• [The problem] Copy out each line of the data that includes the string "Volvo".

• [Code change snippets]
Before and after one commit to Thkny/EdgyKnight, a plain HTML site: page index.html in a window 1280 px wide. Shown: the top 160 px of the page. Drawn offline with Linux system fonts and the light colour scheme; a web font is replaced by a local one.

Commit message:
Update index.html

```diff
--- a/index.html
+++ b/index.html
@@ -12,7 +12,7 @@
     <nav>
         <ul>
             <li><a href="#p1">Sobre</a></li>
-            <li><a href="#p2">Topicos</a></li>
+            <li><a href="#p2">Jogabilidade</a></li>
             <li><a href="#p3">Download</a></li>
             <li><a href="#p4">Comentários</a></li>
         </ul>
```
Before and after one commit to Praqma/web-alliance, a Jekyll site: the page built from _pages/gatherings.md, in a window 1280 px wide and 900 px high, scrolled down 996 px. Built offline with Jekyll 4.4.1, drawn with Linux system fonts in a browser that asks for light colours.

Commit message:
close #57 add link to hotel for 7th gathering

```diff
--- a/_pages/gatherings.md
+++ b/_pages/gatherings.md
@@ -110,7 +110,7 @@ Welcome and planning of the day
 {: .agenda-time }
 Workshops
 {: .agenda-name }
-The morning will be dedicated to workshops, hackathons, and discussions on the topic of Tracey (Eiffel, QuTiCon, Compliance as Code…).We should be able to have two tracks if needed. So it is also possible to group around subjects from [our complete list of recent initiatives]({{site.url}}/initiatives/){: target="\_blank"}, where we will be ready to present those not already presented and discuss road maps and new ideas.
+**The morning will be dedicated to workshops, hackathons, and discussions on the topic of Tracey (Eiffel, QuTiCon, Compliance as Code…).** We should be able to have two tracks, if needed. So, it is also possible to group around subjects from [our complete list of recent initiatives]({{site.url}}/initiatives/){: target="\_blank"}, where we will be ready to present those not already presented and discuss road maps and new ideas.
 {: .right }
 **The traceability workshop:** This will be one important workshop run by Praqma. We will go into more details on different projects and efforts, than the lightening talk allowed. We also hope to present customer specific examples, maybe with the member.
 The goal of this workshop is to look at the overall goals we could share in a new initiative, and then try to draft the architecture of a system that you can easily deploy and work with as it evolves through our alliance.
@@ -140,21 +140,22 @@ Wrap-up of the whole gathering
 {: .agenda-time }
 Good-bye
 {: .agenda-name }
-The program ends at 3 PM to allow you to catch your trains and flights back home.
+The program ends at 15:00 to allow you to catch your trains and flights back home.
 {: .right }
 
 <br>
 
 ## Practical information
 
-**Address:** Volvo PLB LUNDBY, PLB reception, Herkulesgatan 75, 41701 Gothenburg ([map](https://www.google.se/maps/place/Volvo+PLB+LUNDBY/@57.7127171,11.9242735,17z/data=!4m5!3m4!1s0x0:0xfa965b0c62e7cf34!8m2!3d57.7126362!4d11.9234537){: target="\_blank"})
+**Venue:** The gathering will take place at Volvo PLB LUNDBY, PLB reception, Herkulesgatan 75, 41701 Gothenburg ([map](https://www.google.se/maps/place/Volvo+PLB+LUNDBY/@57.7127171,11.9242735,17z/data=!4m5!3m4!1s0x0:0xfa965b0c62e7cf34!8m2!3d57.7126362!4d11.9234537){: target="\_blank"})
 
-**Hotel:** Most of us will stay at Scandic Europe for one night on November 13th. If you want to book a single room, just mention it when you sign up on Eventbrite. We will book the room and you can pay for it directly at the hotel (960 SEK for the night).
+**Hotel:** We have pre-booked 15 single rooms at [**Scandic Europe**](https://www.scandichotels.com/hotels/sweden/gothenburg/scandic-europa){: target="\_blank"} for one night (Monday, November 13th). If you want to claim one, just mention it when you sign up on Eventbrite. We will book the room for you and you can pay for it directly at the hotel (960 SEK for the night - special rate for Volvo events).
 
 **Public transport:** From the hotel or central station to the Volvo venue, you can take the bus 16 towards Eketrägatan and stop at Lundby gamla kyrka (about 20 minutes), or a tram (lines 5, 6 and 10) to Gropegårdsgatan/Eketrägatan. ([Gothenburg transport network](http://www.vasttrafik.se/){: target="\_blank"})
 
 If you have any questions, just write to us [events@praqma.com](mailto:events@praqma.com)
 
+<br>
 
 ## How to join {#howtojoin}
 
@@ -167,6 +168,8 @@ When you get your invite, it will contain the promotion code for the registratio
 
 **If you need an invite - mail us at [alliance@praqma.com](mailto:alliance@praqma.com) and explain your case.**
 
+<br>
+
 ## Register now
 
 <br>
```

• [Solution for this task]
-**Address:** Volvo PLB LUNDBY, PLB reception, Herkulesgatan 75, 41701 Gothenburg ([map](https://www.google.se/maps/place/Volvo+PLB+LUNDBY/@57.7127171,11.9242735,17z/data=!4m5!3m4!1s0x0:0xfa965b0c62e7cf34!8m2!3d57.7126362!4d11.9234537){: target="\_blank"})
+**Venue:** The gathering will take place at Volvo PLB LUNDBY, PLB reception, Herkulesgatan 75, 41701 Gothenburg ([map](https://www.google.se/maps/place/Volvo+PLB+LUNDBY/@57.7127171,11.9242735,17z/data=!4m5!3m4!1s0x0:0xfa965b0c62e7cf34!8m2!3d57.7126362!4d11.9234537){: target="\_blank"})
+**Hotel:** We have pre-booked 15 single rooms at [**Scandic Europe**](https://www.scandichotels.com/hotels/sweden/gothenburg/scandic-europa){: target="\_blank"} for one night (Monday, November 13th). If you want to claim one, just mention it when you sign up on Eventbrite. We will book the room for you and you can pay for it directly at the hotel (960 SEK for the night - special rate for Volvo events).
 **Public transport:** From the hotel or central station to the Volvo venue, you can take the bus 16 towards Eketrägatan and stop at Lundby gamla kyrka (about 20 minutes), or a tram (lines 5, 6 and 10) to Gropegårdsgatan/Eketrägatan. ([Gothenburg transport network](http://www.vasttrafik.se/){: target="\_blank"})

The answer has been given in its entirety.